- **What to produce**
Report how many lines below contain the word "Projektbeschreibung", giving the number and no other words.

Before-and-after page screenshots:
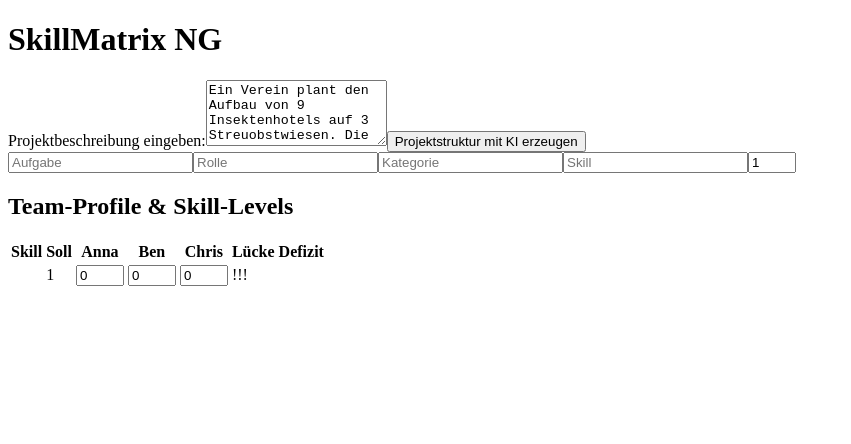
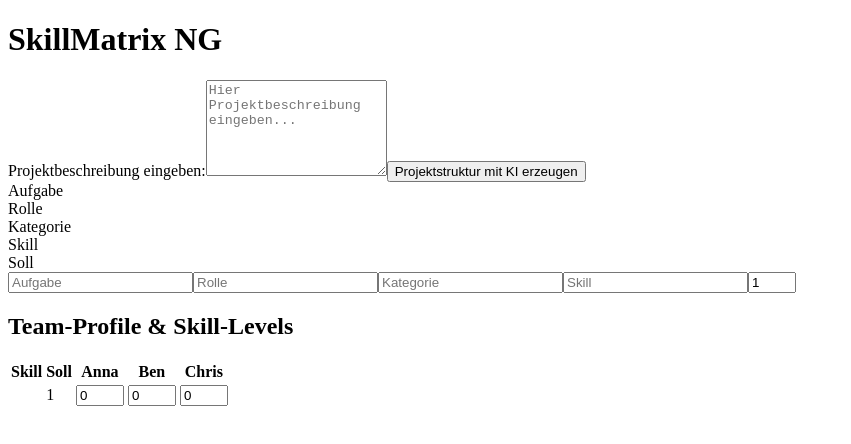
Before and after one commit to 30Leo56/SkillMatrix_MARS, a React (Create React App) app: page / in a window 1280 px wide. Shown: the top 444 px of the page, without its empty margins (0-851 px from the left). Built offline with nearby package versions, Linux system fonts and the light colour scheme.

Commit message:
Update App.jsx

```diff
--- a/src/App.jsx
+++ b/src/App.jsx
@@ -4,7 +4,7 @@ const initialRows = [
   { aufgabe: "", rolle: "", kategorie: "", skill: "", soll: 1 }
 ];
 
-const examplePrompt = `Ein Verein plant den Aufbau von 9 Insektenhotels auf 3 Streuobstwiesen. Die Insektenhotels sollen in Zusammenarbeit mit einer Schulklasse gebaut werden. Ziel ist der Beitrag zur Biodiversität und neue Mitglieder durch Öffentlichkeitsarbeit.`;
+const examplePrompt = "";
 
 const teamMembers = ["Anna", "Ben", "Chris"];
 
@@ -62,12 +62,6 @@ export default function SkillMatrixSetup() {
     setAutoGenerated(true);
   };
 
-  const getGapMarker = (soll, ist) => {
-    if (ist === 0) return "!!!";
-    if (soll - ist >= 2) return "!";
-    return "";
-  };
-
   const getColor = (soll, ist) => {
     if (ist === soll) return "bg-green-200";
     if (soll - ist === 1) return "bg-yellow-200";
@@ -82,10 +76,11 @@ export default function SkillMatrixSetup() {
       <div className="space-y-2">
         <label className="block text-sm font-medium">Projektbeschreibung eingeben:</label>
         <textarea
-          rows={4}
+          rows={6}
           value={projectText}
           onChange={(e) => setProjectText(e.target.value)}
           className="w-full p-2 border rounded"
+          placeholder="Hier Projektbeschreibung eingeben..."
         />
         <button
           onClick={autoGenerateFromText}
@@ -96,6 +91,13 @@ export default function SkillMatrixSetup() {
       </div>
 
       <div className="space-y-2">
+        <div className="grid grid-cols-5 gap-2 font-semibold">
+          <div>Aufgabe</div>
+          <div>Rolle</div>
+          <div>Kategorie</div>
+          <div>Skill</div>
+          <div>Soll</div>
+        </div>
         {rows.map((row, index) => (
           <div key={index} className="grid grid-cols-5 gap-2 items-center">
             <input type="text" placeholder="Aufgabe" value={row.aufgabe} onChange={(e) => handleChange(index, "aufgabe", e.target.value)} className="p-2 border rounded" />
@@ -117,38 +119,45 @@ export default function SkillMatrixSetup() {
               {teamMembers.map(name => (
                 <th key={name} className="border px-2 py-1">{name}</th>
               ))}
-              <th className="border px-2 py-1">Lücke</th>
-              <th className="border px-2 py-1">Defizit</th>
             </tr>
           </thead>
           <tbody>
-            {rows.map((row, i) => (
+            {rows.map((row, i) => {
+              const skillName = row.skill;
+              const soll = row.soll;
+              const skillLevels = skills[skillName] || {};
+              const hasGap = teamMembers.every(member => (skillLevels[member] || 0) === 0);
+
+              return (
                 <tr key={i}>
-                <td className="border px-2 py-1">{row.skill}</td>
-                <td className="border px-2 py-1 text-center">{row.soll}</td>
+                  <td className="border px-2 py-1">{skillName}</td>
+                  <td className="border px-2 py-1 text-center">{soll}</td>
                   {teamMembers.map(member => {
-                  const ist = skills[row.skill]?.[member] || 0;
+                    const ist = skillLevels[member] || 0;
+                    const defizit = ist < soll ? (soll - ist >= 2 ? "!" : "") : "";
+                    const color = getColor(soll, ist);
+
                     return (
-                    <td key={member} className={`border px-2 py-1 text-center ${getColor(row.soll, ist)}`}>
+                      <td key={member} className={`border px-2 py-1 text-center ${color}`}>
+                        <div className="relative">
                           <input
                             type="number"
                             min={0}
                             max={4}
                             value={ist}
-                        onChange={(e) => handleSkillChange(row.skill, member, e.target.value)}
+                            onChange={(e) => handleSkillChange(skillName, member, e.target.value)}
                             className="w-12 text-center bg-transparent"
                           />
+                          {defizit && (
+                            <span className="absolute right-1 top-0 text-red-500 font-bold">{defizit}</span>
+                          )}
+                        </div>
                       </td>
                     );
                   })}
-                <td className="border px-2 py-1 text-center">
-                  {teamMembers.some(name => (skills[row.skill]?.[name] || 0) === 0) ? "!!!" : ""}
-                </td>
-                <td className="border px-2 py-1 text-center">
-                  {teamMembers.some(name => row.soll - (skills[row.skill]?.[name] || 0) >= 2) ? "!" : ""}
-                </td>
                 </tr>
-            ))}
+              );
+            })}
           </tbody>
         </table>
       </div>
```
Lines whose indentation alone changed are shown as unchanged.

- **Your solution**
2